While many companies are leveraging video to connect with customers, innovation leaders are pioneering ways to use video to connect with a different audience: potential employees.
It’s Hard to Ignore Video Marketing’s Effectiveness
YouTube has been around since 2006, but only in the past few years has video been on the lips of every digital marketer. Just a decade ago, video was typically one piece of a larger content marketing strategy, but that’s not exactly the case anymore. Because video is now a critical piece of nearly every platform and channel, it’s become a central focus for social selling, outreach, and branding.
The most head-turning research predicts that video will account for 80 percent of all internet traffic by 2021. It’s a bold claim, but it reinforces that video’s impact on digital media and the user experience can’t be ignored.

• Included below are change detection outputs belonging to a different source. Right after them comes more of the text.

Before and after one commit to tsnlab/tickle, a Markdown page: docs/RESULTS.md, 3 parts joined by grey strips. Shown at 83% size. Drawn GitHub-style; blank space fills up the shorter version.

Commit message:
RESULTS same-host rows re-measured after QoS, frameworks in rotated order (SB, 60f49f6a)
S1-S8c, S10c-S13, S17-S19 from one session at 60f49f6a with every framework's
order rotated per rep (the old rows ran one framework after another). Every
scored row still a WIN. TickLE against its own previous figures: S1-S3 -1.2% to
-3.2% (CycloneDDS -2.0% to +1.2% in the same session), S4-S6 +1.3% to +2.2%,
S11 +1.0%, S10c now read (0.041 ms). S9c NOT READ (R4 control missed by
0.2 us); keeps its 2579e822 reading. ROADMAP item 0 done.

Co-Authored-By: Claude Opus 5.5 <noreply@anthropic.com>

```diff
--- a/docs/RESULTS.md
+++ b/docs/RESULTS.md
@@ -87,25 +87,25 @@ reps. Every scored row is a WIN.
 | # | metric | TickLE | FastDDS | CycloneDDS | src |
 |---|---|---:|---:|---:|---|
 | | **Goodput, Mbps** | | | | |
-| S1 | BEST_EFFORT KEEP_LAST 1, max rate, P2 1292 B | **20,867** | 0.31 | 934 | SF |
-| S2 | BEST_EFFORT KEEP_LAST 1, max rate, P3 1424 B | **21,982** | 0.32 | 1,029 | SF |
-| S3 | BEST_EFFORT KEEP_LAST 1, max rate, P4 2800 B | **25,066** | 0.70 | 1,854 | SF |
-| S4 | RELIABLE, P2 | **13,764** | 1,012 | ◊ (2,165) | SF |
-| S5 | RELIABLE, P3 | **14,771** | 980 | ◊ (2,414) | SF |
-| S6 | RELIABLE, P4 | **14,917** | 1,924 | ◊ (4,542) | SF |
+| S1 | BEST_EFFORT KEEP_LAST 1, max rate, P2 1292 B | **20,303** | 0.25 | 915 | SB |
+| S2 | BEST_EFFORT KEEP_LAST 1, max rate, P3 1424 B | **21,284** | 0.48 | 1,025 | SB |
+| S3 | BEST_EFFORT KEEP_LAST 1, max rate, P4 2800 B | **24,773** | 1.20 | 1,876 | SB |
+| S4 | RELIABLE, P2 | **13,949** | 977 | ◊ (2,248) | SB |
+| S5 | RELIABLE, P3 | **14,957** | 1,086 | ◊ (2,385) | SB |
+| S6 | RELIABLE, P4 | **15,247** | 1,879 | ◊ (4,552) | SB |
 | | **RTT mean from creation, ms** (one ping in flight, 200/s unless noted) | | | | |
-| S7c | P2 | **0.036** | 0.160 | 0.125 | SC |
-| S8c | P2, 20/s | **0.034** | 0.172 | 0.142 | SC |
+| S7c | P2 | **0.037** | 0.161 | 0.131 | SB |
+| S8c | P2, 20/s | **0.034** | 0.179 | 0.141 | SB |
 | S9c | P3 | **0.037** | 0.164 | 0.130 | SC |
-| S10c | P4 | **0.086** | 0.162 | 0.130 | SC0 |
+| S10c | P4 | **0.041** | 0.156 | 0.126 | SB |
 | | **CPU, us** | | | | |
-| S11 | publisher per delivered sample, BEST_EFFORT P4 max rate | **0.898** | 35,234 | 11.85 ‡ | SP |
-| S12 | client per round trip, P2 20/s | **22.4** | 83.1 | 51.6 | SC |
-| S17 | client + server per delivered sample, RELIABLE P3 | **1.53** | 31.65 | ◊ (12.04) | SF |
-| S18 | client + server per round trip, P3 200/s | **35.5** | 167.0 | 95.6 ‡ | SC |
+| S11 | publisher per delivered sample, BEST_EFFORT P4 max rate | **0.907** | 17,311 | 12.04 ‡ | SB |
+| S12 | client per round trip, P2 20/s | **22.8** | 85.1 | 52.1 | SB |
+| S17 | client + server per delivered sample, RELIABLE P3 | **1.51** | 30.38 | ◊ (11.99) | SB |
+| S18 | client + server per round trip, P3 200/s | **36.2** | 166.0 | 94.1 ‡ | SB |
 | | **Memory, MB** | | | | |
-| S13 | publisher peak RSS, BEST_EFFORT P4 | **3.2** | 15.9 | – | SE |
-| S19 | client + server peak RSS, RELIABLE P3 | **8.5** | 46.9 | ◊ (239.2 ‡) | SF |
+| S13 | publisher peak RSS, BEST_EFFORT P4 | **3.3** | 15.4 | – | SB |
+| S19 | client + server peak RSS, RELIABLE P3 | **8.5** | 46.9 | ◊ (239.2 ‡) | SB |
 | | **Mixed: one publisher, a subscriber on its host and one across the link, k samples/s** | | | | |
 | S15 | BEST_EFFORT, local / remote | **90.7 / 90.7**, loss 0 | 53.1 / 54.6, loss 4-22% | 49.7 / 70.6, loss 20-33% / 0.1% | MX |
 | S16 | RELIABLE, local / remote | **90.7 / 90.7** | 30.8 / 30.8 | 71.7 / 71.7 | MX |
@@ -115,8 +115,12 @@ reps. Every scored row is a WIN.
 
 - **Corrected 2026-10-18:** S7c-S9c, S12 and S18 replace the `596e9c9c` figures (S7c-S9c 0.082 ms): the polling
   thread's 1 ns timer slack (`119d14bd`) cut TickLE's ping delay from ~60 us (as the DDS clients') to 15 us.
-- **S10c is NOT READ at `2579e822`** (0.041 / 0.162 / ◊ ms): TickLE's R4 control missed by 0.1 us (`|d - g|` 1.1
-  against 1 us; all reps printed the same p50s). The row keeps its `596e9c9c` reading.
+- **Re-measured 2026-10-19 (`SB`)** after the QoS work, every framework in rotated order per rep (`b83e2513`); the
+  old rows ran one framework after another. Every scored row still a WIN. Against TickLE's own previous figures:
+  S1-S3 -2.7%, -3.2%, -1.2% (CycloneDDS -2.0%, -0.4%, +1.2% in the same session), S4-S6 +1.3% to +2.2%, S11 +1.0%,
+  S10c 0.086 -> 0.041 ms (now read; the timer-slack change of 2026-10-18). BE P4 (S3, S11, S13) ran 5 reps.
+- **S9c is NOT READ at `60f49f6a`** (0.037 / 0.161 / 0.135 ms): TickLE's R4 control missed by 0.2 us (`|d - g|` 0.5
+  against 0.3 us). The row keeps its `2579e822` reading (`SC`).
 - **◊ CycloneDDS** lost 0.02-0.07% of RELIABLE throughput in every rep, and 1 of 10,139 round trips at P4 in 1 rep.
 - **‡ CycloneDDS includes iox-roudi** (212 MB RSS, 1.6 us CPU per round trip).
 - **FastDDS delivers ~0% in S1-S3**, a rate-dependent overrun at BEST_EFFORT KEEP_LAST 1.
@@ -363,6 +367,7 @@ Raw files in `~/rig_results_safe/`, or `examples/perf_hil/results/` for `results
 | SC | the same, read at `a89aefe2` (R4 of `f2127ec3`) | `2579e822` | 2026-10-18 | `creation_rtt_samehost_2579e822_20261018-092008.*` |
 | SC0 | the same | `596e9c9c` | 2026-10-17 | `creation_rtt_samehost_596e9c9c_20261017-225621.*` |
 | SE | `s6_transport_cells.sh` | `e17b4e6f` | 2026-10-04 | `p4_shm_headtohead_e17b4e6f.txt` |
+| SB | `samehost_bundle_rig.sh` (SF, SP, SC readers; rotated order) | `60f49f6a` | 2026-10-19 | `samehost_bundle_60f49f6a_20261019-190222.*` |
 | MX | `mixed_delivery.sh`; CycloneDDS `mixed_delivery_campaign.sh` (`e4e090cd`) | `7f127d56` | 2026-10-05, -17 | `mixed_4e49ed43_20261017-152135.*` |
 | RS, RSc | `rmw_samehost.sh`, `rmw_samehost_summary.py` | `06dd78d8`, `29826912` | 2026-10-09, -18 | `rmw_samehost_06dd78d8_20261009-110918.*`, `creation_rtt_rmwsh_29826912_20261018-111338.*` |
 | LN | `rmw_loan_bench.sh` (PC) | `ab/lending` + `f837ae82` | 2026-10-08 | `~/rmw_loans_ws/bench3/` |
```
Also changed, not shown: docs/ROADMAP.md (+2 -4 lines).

Companies are using video marketing to brand themselves and stand out in the marketplace, so it’s not a big leap for them to use it to market themselves to a different audience for a different purpose. Video is poised to be an effective tool that can add tangibility to a job description, increase brand awareness, and help job seekers and companies alike stand out in the market.
The Future of Video in the Job Search
Video is already emerging as a viable recruiting tool for both HR teams and job seekers alike. Here’s a quick look at what’s already coming down the pipeline.
For HR Managers and Recruiters
Using video in HR is a growing trend.
Monster.com, one of the largest job posting websites, is leading the charge when it comes to fusing HR and video marketing. Recruiters can use the Monster app to turn job ads into videos, citing that video can bring the workplace culture to life, provide insight about the job, and provide a mobile-friendly experience to the candidate.
In addition, some HR recruiters are asking candidates to submit a quick video prior to narrowing their shortlist. This gives them an idea of how candidates might fit their culture before they invest time and energy in interviews.
Most notably, video is finding favor with search engines, and the SEO benefits alone could give video recruiting a leg up on competitors.
For Job Candidates
Videos can help candidates stand out.
As consumers are becoming increasingly mobile, technology is doing its best to cater to on-the-go experiences without any loss of information or quality. Using video in the job search is one solution, allowing candidates to participate in interactive videos with recruiters, view video job descriptions versus reading about them, and even create video resumes and cover “letters.”
While it may not be the norm right now, video’s potential in HR is making plenty of noise. For job postings, interviews, resumes, and hiring, will video soon become par for the course? There’s a strong case for it already, and it will be interesting to see how it evolves.